After Vladimir Putin slammed Polish envoy to Nazi Germany as an "anti-Semitic pig," Poland summoned Russia's ambassador. The nations dispute the role of Ribbentrop-Molotov Pact of non-aggression in the lead-up to WWII.
Ribbentrop (far left) and Molotov (seated) signed the pact in Moscow in the presence of Soviet dictator Joseph Stalin
The Polish authorities protested "historical insinuations" made by top Kremlin officials by summoning Russian ambassador to Warsaw, Sergey Andreyev.
Warsaw and Moscow have been trading verbal blows about the 1939 non-aggression pact between Nazi Germany and the Soviet Union.
"[W]e are ready to explain to Russian diplomats historical facts for as long as it will take for them to understand that the world will never forget the true meaning of the Ribbentrop-Molotov Pact," Polish Vice-minister of Foreign Affairs, Marcin Przydacz, said on Twitter on Saturday.
The latest escalation comes after the European Parliament passed a resolution on the pact, saying the accord "paved the way for the outbreak of World War II," and describing it as a deal "between the two totalitarian regimes."
Moscow has long insisted that the pact, named after German Foreign Minister Joachim von Ribbentrop and his Soviet counterpart Vyacheslav Molotov, was a necessary evil to delay the Nazi invasion. Modern Russia also strongly resents attempts to equalize Nazi Germany and the Stalin-led Soviet Union, whose troops caused well over half of Germany's military losses and also paid the highest price to defeat the Nazi war machine.
Poland's pre-war envoy 'anti-Semitic pig'
Earlier this month, Russian President Vladimir Putin said the EU Parliament resolution was "not based on anything real."
"They are very nearly blaming the Soviet Union, alongside Nazi Germany, for causing the Second World War," Putin said.
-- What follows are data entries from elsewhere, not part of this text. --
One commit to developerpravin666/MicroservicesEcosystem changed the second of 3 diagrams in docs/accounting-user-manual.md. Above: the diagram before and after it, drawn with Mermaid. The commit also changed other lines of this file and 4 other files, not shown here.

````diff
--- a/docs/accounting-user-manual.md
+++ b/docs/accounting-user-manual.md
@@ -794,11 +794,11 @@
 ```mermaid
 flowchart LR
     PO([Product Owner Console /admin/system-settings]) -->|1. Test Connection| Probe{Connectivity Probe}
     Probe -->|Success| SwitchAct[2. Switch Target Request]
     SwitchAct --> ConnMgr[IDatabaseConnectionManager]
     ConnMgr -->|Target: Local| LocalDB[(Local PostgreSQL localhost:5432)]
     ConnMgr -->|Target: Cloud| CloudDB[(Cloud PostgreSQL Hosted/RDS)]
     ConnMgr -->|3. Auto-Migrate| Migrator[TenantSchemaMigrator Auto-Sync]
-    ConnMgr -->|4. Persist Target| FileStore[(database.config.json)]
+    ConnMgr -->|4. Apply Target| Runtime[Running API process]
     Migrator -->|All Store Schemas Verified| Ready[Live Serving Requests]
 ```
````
This week, Putin restated his criticism while addressing Russia's top military brass, pointing out that western Allies appeased the Hitler regime before the Molotov-Ribbentrop pact. He said that this stance, illustrated by the acceptance of German annexation of Czechoslovakia in 1938, was also to blame for the conflict and for the Soviet Union's decision to sign the non-aggression pact.
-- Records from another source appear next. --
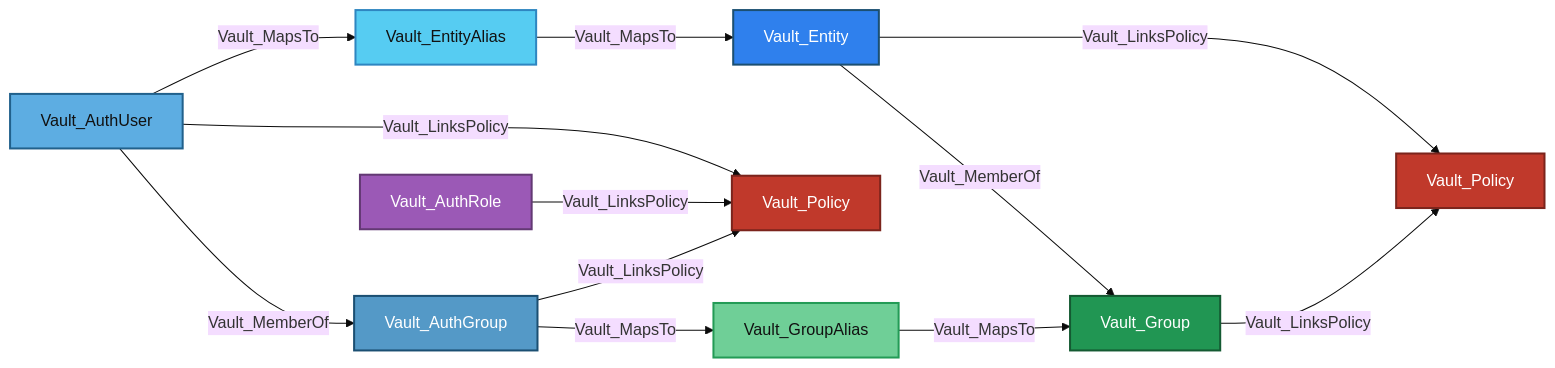
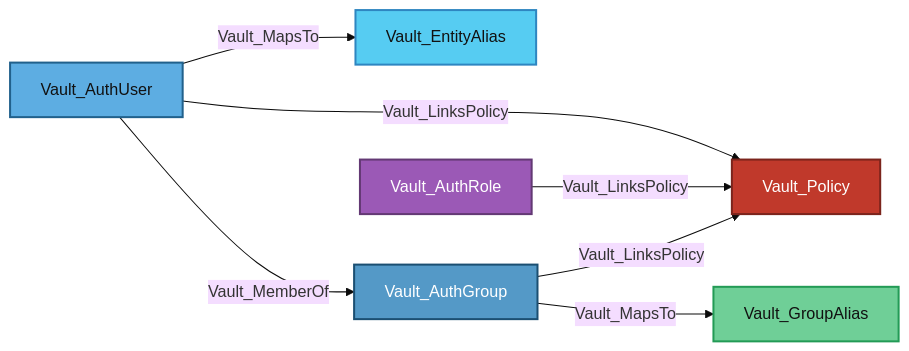
Before and after one commit to bytewreck/opengraph-vault: the third of 28 diagrams in Documentation/stores/AUTH.md, drawn with Mermaid (base theme). The commit also changed other lines of this file and 5 other files, not shown here.

````diff
--- a/Documentation/stores/AUTH.md
+++ b/Documentation/stores/AUTH.md
@@ -153,23 +152,16 @@
 ```mermaid
 flowchart LR
     AU[Vault_AuthUser]:::authUserNode -->|Vault_MapsTo| EA[Vault_EntityAlias]:::entityAliasNode
-    EA -->|Vault_MapsTo| VE[Vault_Entity]:::entityNode
     AU -->|Vault_LinksPolicy| P1[Vault_Policy]:::policyNode
     AR[Vault_AuthRole]:::authRoleNode -->|Vault_LinksPolicy| P1
     AG[Vault_AuthGroup]:::authGroupNode -->|Vault_MapsTo| GA[Vault_GroupAlias]:::groupAliasNode
-    VE -->|Vault_MemberOf| VG[Vault_Group]:::groupNode
-    GA -->|Vault_MapsTo| VG
     AG -->|Vault_LinksPolicy| P1
-    VE -->|Vault_LinksPolicy| P2[Vault_Policy]:::policyNode
-    VG -->|Vault_LinksPolicy| P2
     AU -->|Vault_MemberOf| AG
 
     classDef authRoleNode fill:#9B59B6,color:#fff,stroke:#633974,stroke-width:2px
     classDef authUserNode fill:#5DADE2,color:#111,stroke:#21618C,stroke-width:2px
     classDef authGroupNode fill:#5499C7,color:#fff,stroke:#1B4F72,stroke-width:2px
-    classDef entityNode fill:#2F80ED,color:#fff,stroke:#1B4F72,stroke-width:2px
     classDef entityAliasNode fill:#56CCF2,color:#111,stroke:#2E86C1,stroke-width:2px
-    classDef groupNode fill:#219653,color:#fff,stroke:#145A32,stroke-width:2px
     classDef groupAliasNode fill:#6FCF97,color:#111,stroke:#239B56,stroke-width:2px
     classDef policyNode fill:#C0392B,color:#fff,stroke:#7B241C,stroke-width:2px
 ```
````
Putin also focused his criticism on Poland's ambassador to Berlin during the pre-war years, describing him as a "bastard" and "an anti-Semitic pig." The Russian president cited the ambassador's diaries as evidence that the diplomat had promised to build a statue of Adolf Hitler to thank him for removing Jews from the country.
"He expressed full solidarity with Hitler in his anti-Semitic views," Putin said.
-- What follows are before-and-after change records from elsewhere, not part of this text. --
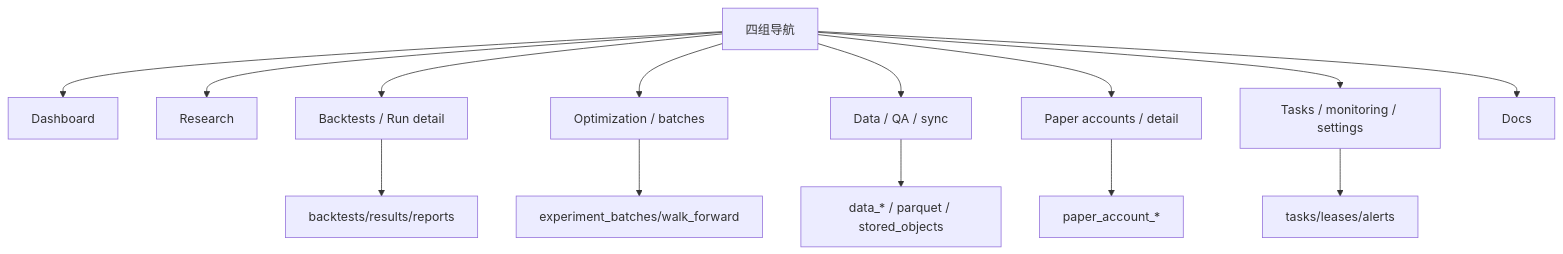
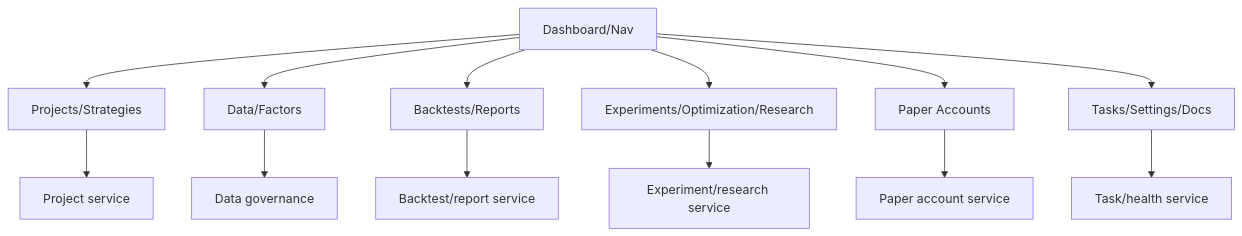
The seventh of 9 diagrams in docs/audit/actual-environment-system-review-2026-08-02.md (magic-alt/lean-local-platform), drawn with Mermaid before and after one commit. The commit also changed other lines of this file and 35 other files, not shown here.

````diff
--- a/docs/audit/actual-environment-system-review-2026-08-02.md
+++ b/docs/audit/actual-environment-system-review-2026-08-02.md
@@ -209,16 +200,15 @@
 ```mermaid
 flowchart TB
-  NAV[四组导航] --> DASH[Dashboard]
-  NAV --> RES[Research]
-  NAV --> BT[Backtests / Run detail]
-  NAV --> OPT[Optimization / batches]
-  NAV --> DATA[Data / QA / sync]
-  NAV --> PAPER[Paper accounts / detail]
-  NAV --> OPS[Tasks / monitoring / settings]
-  NAV --> DOC[Docs]
-  BT --> BTD[backtests/results/reports]
-  OPT --> EXP[experiment_batches/walk_forward]
-  PAPER --> PA[paper_account_*]
-  DATA --> DD[data_* / parquet / stored_objects]
-  OPS --> TD[tasks/leases/alerts]
+  UI[Dashboard/Nav] --> PR[Projects/Strategies]
+  UI --> DA[Data/Factors]
+  UI --> BT[Backtests/Reports]
+  UI --> EX[Experiments/Optimization/Research]
+  UI --> PP[Paper Accounts]
+  UI --> OP[Tasks/Settings/Docs]
+  PR --> PS[Project service]
+  DA --> DS[Data governance]
+  BT --> BS[Backtest/report service]
+  EX --> ES[Experiment/research service]
+  PP --> PAS[Paper account service]
+  OP --> TS[Task/health service]
 ```
````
'Tough but civil'
The head of Russian parliament, Vyacheslav Volodin, also angered Warsaw by saying that Polish authorities at the time "practically showed solidarity… with fascist Germany," and that the current Polish government should apologize for it.
Poland responded by summoning Russia's ambassador Andreyev on Friday. Andreyev later described the talks as "tough but civil."
The Russian envoy has already stirred controversy in Poland — in 2015, he said that Warsaw "bears partial responsibility" for the events in 1939. He also claimed that the Soviet invasion of Poland which followed the Nazi attack was of a defensive nature to "ensure the safety of the USSR."
dj/rc (dpa, AP, AFP)